[Provided entries — start]

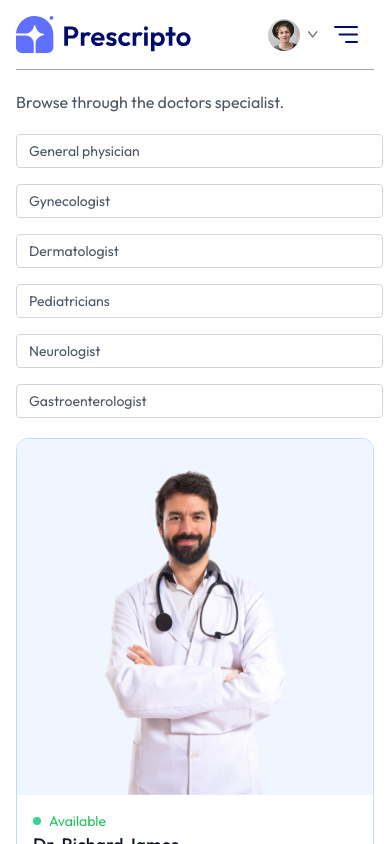
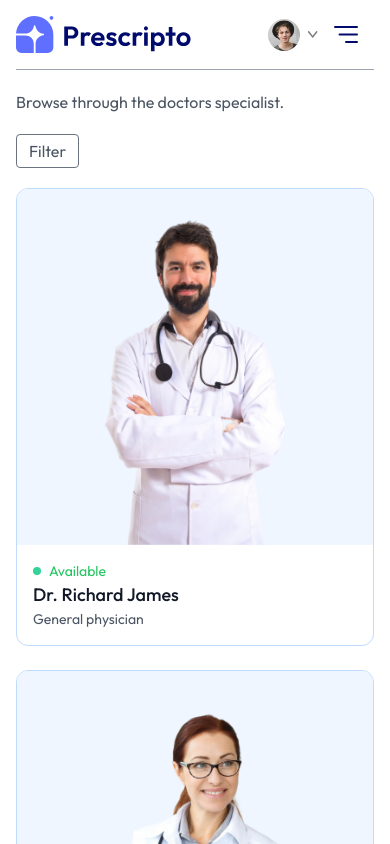
Before and after one commit to NikkiAung/Doctor-Appointment-Booking-System, a React (Vite) app in the folder frontend/: page /doctors in a window 390 px wide. Shown: the top 844 px of the page. Built offline with nearby package versions, Linux system fonts and the light colour scheme.

Commit message:
develop: Doctors Responsive By adding filter func

```diff
--- a/frontend/src/pages/Doctors.jsx
+++ b/frontend/src/pages/Doctors.jsx
@@ -9,7 +9,7 @@ const Doctors = () => {
 
   const [filterDoc, setfilterDoc] = useState([]);
   const {doctors} = useContext(AppContext);
-
+  const [showFilter, setShowFilter] = useState(false);
   const applyFilter = () => {
     if (speciality) {
       setfilterDoc(doctors.filter((doc) => doc.speciality === speciality))
@@ -25,8 +25,10 @@ const Doctors = () => {
   return (
     <div>
         <p className="text-gray-600">Browse through the doctors specialist.</p>
+
         <div className="flex flex-col sm:flex-row items-start gap-5 mt-5">
-          <div className="flex flex-col gap-4 text-sm text-gray-600">
+          <div onClick={()=>setShowFilter(prev=> !prev)} className={`py-1 px-3 text-gray-600 border border-gray-500 w-fit rounded transition-all duration-500 sm:hidden ${showFilter ? 'bg-primary text-white' : ''}`}>Filter</div>
+          <div className={`flex-col gap-4 text-sm text-gray-600 ${showFilter ? 'flex' : 'hidden sm:flex'}`}>
             <p onClick={()=> speciality === 'General physician' ? navigate('/doctors') : navigate('/doctors/General physician')} className={`w-[94vw] sm:w-auto pl-3 py-1.5 pr-16 border border-gray-300 rounded transition-all cursor-pointer ${speciality === "General physician" ? "bg-indigo-100 text-black" : ""}`}>General physician</p>
             <p onClick={()=> speciality === 'Gynecologist' ? navigate('/doctors') : navigate('/doctors/Gynecologist')} className={`w-[94vw] sm:w-auto pl-3 py-1.5 pr-16 border border-gray-300 rounded transition-all cursor-pointer ${speciality === "Gynecologist" ? "bg-indigo-100 text-black" : "" }`}>Gynecologist</p>
             <p onClick={()=> speciality === 'Dermatologist' ? navigate('/doctors') : navigate('/doctors/Dermatologist')} className={`w-[94vw] sm:w-auto pl-3 py-1.5 pr-16 border border-gray-300 rounded transition-all cursor-pointer ${speciality === "Dermatologist" ? "bg-indigo-100 text-black" : "" }`}>Dermatologist</p>
```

[Provided entries — finish]

● **Aim of the exercise**
The task calls for every line of the material that contains the string "speciality".

● **Answer to this problem**
     if (speciality) {
       setfilterDoc(doctors.filter((doc) => doc.speciality === speciality))
             <p onClick={()=> speciality === 'General physician' ? navigate('/doctors') : navigate('/doctors/General physician')} className={`w-[94vw] sm:w-auto pl-3 py-1.5 pr-16 border border-gray-300 rounded transition-all cursor-pointer ${speciality === "General physician" ? "bg-indigo-100 text-black" : ""}`}>General physician</p>
             <p onClick={()=> speciality === 'Gynecologist' ? navigate('/doctors') : navigate('/doctors/Gynecologist')} className={`w-[94vw] sm:w-auto pl-3 py-1.5 pr-16 border border-gray-300 rounded transition-all cursor-pointer ${speciality === "Gynecologist" ? "bg-indigo-100 text-black" : "" }`}>Gynecologist</p>
             <p onClick={()=> speciality === 'Dermatologist' ? navigate('/doctors') : navigate('/doctors/Dermatologist')} className={`w-[94vw] sm:w-auto pl-3 py-1.5 pr-16 border border-gray-300 rounded transition-all cursor-pointer ${speciality === "Dermatologist" ? "bg-indigo-100 text-black" : "" }`}>Dermatologist</p>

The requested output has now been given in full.